Russia, November 26, 1998
You think people watch the Brady Bunch over here?Thursday, November 26, 1998 The Moscow Times
Santa Barbara "Matter of National Security"
By Andrei Zolotov Jr.
Times are hard in Russia. People go unpaid for months at a time, pensions are late, and contract killings rock the nation with alarming regularity. But the middle-aged women who gathered outside the offices of the state-owned RTR television station Wednesday had something much more important on their minds: Theirs and the nation's favorite soap opera, the U.S.-made "Santa Barbara," has been taken off the air and they want it back.
There were only a handful of women protesting outside the Television station, but their modest numbers belie the enormous impact the show has had on Russia's cultural life since it first appeared on Russian television screens four years ago. Viewing statistics show that the daily melodrama of passion, love triangles, sinister crimes, treachery, betrayal and big hair set in the California resort is consistently Russia's most popular television show, with about 7 percent of the Russian population tuning in every evening to watch.
RTR regards the soap opera as a "matter of national security," executive director Anton Ziatopolsky said in an interview Wednesday, and when it was forced off the air due to a lack of funds, station executives brought the matter up with government ministers. The show will be back on the air next week, but television executives' fear that after March they may have to pull the plug on the program again unless they get an injection of cash.

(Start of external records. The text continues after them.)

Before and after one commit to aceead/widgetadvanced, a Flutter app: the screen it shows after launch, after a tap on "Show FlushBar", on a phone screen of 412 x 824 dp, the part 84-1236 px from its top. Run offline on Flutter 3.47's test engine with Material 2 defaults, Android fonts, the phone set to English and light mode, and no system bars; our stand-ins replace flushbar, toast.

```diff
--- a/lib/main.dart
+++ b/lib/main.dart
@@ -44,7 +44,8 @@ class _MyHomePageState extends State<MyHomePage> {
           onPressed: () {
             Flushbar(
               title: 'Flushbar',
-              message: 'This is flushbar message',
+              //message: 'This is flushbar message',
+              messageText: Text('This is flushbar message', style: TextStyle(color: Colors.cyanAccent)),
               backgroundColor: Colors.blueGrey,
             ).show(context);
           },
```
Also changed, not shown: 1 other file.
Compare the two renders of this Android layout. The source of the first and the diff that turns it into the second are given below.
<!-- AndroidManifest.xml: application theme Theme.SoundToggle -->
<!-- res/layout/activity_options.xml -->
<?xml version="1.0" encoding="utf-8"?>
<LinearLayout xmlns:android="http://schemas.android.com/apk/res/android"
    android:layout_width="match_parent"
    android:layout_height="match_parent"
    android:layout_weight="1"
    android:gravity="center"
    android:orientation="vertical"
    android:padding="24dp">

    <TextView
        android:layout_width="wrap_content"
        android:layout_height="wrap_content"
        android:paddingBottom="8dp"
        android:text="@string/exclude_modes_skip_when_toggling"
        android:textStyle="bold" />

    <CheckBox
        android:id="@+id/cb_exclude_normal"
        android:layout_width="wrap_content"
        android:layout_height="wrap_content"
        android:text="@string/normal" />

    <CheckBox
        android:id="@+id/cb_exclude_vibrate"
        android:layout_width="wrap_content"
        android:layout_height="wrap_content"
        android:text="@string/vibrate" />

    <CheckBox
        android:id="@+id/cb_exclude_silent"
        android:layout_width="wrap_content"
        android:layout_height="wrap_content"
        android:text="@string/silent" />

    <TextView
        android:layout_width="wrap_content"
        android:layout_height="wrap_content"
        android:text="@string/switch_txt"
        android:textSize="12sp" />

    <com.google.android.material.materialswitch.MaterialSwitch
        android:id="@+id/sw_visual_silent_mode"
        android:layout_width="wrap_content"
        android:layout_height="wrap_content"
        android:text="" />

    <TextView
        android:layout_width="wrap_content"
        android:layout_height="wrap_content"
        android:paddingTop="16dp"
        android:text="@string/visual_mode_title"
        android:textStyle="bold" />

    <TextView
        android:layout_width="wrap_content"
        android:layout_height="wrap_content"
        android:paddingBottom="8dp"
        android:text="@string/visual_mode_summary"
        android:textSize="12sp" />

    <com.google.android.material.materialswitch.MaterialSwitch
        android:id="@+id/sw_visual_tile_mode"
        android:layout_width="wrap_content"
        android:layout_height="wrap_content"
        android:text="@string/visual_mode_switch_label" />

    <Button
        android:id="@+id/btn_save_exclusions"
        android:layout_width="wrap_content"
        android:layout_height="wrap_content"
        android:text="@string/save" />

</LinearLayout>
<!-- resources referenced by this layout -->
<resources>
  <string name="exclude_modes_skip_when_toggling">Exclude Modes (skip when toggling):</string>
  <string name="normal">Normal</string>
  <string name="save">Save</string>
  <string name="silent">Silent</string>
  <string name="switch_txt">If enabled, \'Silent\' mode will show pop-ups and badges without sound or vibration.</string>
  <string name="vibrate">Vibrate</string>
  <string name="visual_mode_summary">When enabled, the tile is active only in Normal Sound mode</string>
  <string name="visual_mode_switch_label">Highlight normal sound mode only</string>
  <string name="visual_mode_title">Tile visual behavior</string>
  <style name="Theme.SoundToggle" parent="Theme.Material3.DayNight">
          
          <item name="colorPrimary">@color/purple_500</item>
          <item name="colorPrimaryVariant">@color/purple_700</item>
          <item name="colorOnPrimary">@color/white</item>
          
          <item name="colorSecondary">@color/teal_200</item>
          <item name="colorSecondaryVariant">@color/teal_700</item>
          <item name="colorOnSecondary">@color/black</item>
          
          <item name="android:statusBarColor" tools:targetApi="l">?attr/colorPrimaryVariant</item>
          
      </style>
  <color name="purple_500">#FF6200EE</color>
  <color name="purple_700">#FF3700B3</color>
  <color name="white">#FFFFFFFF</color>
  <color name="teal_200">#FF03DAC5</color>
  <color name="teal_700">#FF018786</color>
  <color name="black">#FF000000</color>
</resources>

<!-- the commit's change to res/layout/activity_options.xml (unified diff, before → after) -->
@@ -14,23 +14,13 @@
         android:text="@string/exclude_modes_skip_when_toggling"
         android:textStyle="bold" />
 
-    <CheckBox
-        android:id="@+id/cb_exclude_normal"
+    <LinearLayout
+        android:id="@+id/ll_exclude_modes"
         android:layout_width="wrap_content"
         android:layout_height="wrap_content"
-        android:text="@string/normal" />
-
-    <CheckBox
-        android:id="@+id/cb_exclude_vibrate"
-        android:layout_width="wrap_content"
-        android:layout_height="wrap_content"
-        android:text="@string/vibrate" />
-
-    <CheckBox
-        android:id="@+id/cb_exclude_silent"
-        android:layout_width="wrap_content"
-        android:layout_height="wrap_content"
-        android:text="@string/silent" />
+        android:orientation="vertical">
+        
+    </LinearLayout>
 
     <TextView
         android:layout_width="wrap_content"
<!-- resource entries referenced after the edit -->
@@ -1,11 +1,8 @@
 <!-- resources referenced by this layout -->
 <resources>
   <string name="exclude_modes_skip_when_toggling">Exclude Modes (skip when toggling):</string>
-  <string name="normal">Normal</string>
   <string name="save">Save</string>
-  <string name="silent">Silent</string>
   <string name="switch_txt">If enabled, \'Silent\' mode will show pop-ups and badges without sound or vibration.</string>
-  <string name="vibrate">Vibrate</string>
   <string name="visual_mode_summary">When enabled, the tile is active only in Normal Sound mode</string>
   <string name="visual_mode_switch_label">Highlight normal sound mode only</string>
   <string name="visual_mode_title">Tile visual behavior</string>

Television critics and highbrow viewers may laugh at Russia's obsession with the show. But for hardened "Santa Barbara" fans, it is a deadly serious issue. The series, they say, is an important distraction from the gloom of their daily lives. "When they stopped showing it, we, the simple people, felt a personal loss. The characters have become like family members," said Anna Chernyayeya, a journalist in charge of the soap opera section of the tabloid weekly Express Gazeta.
Earlier this year Chernyayeva's newspaper offered readers a trip to the real Santa Barbara if they answered esoteric questions about the series. Some sent their entries in the form of color albums with photographs and drawings. Another woman sent in a piece of fabric embroidered with palm trees and the words: "Santa Barbara - the town of my dreams." Valentina Ltinyova, one of the protesters Wednesday, said she had lost her job as an engineer and survives on a pension of 400 rubles ($22) a month. "Santa Barbara" is a "safety valve for my soul" she said. "I keep myself going with it and do not pay attention to the crisis."
While the rest of the nation mourned the death of parliament member Galina Starovoitova on Tuesday, Lunyova was busy celebrating the birthday of actor Roscoe Bourne, who plays the part of Robert Barr in the series. Lunyova got together with her fellow 'Santa Barbara" fail Lidia, who is lucky enough to own a VCR, so they could watch recorded episodes of the show while having a little party. The series' stars make regular visits to Russia. Lane Davis, who used to play the part of Mason, was met by ecstatic audiences during his tour here earlier this year and, according to Lunyova, has said that he would not have dropped out of the show if he had known flow much admiration he had earned in this country. "We have no money, but we know how to love our favorite actors," Lunyova said.
Russia's economic crisis has sent the advertising revenue of Russian television companies plummeting by tip to 80 percent. RTR, which even before the crisis was short of cash, found itself earlier this month unable to buy and dub into Russian the next batch of "Santa Barbara" episodes. For the first two weeks of November, the station had to rerun the old series, and since Nov. 16, the show has been replaced with another soap opera. The station was soon bombarded with letters and telephone calls from angry viewers.
Executives at RTR were concerned. Santa Barbara," said executive director Ziatopoisky, is a "very serious issue." Ziatopoisky said that a new batch as purchased from Fox Entertainment Group earlier this month and will start running next week. He could not say how much was pal id for the latest batch, but he said that VGTRK - the giant government television conglomerate that runs RTR had to cut back in many departments in order to find the necessary cash. "All the other payments, including telephone bills and payroll, were stopped in order to squeeze out the money for 'Santa Barbara,' Ziatopolsky said.
But it could be a brief respite. The situation with advertising revenues and government subsidies is unlikely to resolve itself by March, when payment for the next batch of the soap opera is due. "We should be prepared," Zlatopolsky said. The protesters picketing the RTR offices Wednesday are relieved that the show is soon to be back on the air. Nevertheless, they feel the station has betrayed their trust. RTR originally announced that the show had been taken off "for technical reasons" - a euphemism that could mean almost anything in Russia.
"We don't want it to be like in communist times, when they [television bosses] knew better than we did what to show us," Lunyova said.